In the distant 1978, the world witnessed an extraordinary event – the birth of the first spam email. If you already knew that, I’m impressed. If you didn’t and you’re quite shocked, I’m with you. Although it wasn’t referred to as spam at first, the email was sent by Gary Thuerk, a marketer for the Digital Equipment Corporation, to several hundred users presenting information about open houses where people could check out or purchase the computers. And now, forty years later, our inboxes are heavily bombarded with spam emails promising great holiday offers, informing you that you’ve won the lottery or simply asking you to “click here”.  However, far from being a rather innocent, email marketing tool, spam emails have transitioned into a dangerous attack vector for cyber criminals, aiming to hijack your device and extort money, information or sensitive data.

The Evolution of Spam Emails

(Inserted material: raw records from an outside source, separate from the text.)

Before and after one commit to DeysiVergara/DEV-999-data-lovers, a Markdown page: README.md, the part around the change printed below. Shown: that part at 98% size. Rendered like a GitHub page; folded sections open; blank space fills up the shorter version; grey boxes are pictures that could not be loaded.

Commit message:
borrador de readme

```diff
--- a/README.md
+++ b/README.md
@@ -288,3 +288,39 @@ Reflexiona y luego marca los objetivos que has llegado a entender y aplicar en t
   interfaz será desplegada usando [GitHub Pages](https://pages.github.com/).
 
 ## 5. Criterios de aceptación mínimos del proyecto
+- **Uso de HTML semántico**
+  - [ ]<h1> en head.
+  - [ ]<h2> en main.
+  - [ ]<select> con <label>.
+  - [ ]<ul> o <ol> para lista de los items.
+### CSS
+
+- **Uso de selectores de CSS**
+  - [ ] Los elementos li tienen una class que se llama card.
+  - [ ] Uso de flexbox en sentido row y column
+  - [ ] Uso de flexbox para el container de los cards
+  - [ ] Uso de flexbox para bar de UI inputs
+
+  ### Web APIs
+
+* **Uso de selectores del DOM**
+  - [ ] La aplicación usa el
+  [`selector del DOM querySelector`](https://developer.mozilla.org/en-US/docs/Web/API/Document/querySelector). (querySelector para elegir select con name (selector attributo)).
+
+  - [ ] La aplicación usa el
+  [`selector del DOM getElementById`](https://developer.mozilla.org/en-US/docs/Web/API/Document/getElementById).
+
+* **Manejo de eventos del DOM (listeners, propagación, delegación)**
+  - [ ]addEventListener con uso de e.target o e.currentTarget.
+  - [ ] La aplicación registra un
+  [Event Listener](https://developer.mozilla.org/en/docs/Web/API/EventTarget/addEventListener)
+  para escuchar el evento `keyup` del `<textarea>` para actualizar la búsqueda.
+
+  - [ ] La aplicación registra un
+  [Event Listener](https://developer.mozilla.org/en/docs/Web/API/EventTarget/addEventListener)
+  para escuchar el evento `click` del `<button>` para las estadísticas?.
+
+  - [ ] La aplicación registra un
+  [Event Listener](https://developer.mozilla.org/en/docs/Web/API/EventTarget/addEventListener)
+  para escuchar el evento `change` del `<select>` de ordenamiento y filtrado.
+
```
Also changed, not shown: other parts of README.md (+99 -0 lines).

Spam hardly needs an introduction. It encompasses everything from ads for products or services, money scams, malware, phishing and so on. Nowadays, everyone who owns a smartphone or computer has experienced the frustration of receiving one of these random, sleazy and quite often weird emails. However, even though spam emails have been around for so long, they still seem to work. Spammer techniques have evolved to avoid new spam filters and thus, those messages still reach hundreds of thousands of people worldwide, many of whom fall for the them.

With the growth of the Internet and online platforms, spam has evolved from email messages to mobile texts and social media spam. Indeed, back in the day, email addresses were easy to harvest from website subscriptions and people were more willing to give them away. Eventually people got sick of irrelevant messages. And as email filters became more and more sophisticated, spammers had to find new targets and creative ways to get their messages across. Moving on to texts messages, spammers plagued mobile phones with unwanted ads or texts – the last one I got was about collecting my tax refund. What’s yours?

Nowadays, it harder than ever to obtain someone’s email or mobile number (unless they willingly give it, of course), so the prime targets for spam are social media accounts. Many of us have been followed by a fake account – a fake online identity used for purposes of deception – which send us texts and automatically comments on our posts (e.g. “Nice photo. Please check out X by following this link [link] or Please check you DM when you can).

How to Handle Suspicious Messages

Spam is cheap to send and it still works, so cyber criminals will continue to use it. Therefore, it’s important to understand how to recognize a suspicious email/message and approach it with caution. Here are some of our tips:

  • DON’T CLICK ON ANY LINKS (unless you’re 100% sure they are legit)
  • Use caution when opening any email attachments (attachments are often used as part of phishing scams).
  • Avoid downloading any programs/software on your computer
  • If the email is from someone you know (e.g. colleague or friend), but it still looks suspicious, make sure you double-check they actually sent it (by giving them a call).
  • Make sure you turn on the privacy mode on your social media accounts, so you can control who’s following you. This can help to shield you from fake accounts and their dodgy messages.

By Elizabeth Nikolova

Advertisements